ATTORNEY-GENERAL: Well, I don't argue that no value attaches to increasing peoples' confidence in processes and the integrity of politicians and the public sector. I don't argue that that has no value, but equally, making announcements about very substantial reforms with no detail, for what looks at the moment, dare I say it, a cosmetic purpose, is not actually the best way to produce the best result.

RAFAEL EPSTEIN: The other issue that Bill Shorten raised, and I suspect this might be a bigger issue this year than anti-corruption,  he said that the enterprise bargaining system itself is on life support, that it is no longer driving wages and productivity. Is he right? Do you reckon enterprise bargaining is pretty much stuffed in this country?

ATTORNEY-GENERAL: Well, you know, this is a system that, through the Fair Work Commission, both governments have operated under fairly well for some period of time. I just wouldn't take the basis of his proposition as being correct. I mean, last year as a government we've created more jobs in one year than any other single year on record.

RAFAEL EPSTEIN: His argument might be about wages and not jobs.
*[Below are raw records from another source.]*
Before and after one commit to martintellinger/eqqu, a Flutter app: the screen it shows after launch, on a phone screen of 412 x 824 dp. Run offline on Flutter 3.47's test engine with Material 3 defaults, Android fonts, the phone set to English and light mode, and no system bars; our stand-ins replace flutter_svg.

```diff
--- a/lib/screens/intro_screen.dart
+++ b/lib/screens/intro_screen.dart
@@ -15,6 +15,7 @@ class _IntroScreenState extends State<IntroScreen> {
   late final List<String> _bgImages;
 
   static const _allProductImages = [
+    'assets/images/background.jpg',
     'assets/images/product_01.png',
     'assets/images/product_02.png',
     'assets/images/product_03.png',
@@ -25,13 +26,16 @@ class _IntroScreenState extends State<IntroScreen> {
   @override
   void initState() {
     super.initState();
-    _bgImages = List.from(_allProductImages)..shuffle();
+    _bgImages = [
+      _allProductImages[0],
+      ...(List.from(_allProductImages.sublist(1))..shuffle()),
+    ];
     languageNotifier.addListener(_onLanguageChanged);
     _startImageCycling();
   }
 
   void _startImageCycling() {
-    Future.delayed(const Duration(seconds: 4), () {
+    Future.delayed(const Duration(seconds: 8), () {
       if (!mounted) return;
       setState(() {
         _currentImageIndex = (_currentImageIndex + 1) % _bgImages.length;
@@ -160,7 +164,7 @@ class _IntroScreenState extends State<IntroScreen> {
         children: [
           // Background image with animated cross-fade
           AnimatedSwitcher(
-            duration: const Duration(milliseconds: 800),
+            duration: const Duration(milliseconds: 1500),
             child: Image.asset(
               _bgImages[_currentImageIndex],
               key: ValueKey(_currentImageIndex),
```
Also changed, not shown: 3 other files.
ATTORNEY-GENERAL: Yeah, but of course, but if you create more jobs and there's greater competition by employers for people to fill those jobs, that is of course what is going to put upward pressure in due course on wages. So the best thing a government I think can do to ensure that family budgets aren't as strained as they have been in the past, is ensure employment and watch the way in which that drives wages growth over time. That's the real hard work of government.

Tinkering around with processes in the absence of a real plan to create jobs and we have created hundreds of thousands of them in the previous year, more than 1000 jobs a day, means, again, what you're doing is having public headline-grabbing debates for cosmetic reasons and ignoring the hard work of government.

RAFAEL EPSTEIN: Thanks for your time today.

ATTORNEY-GENERAL: It's a pleasure, cheers.

RAFAEL EPSTEIN: Christian Porter is the Attorney-General, MP from the west, part of Malcolm Turnbull's Cabinet.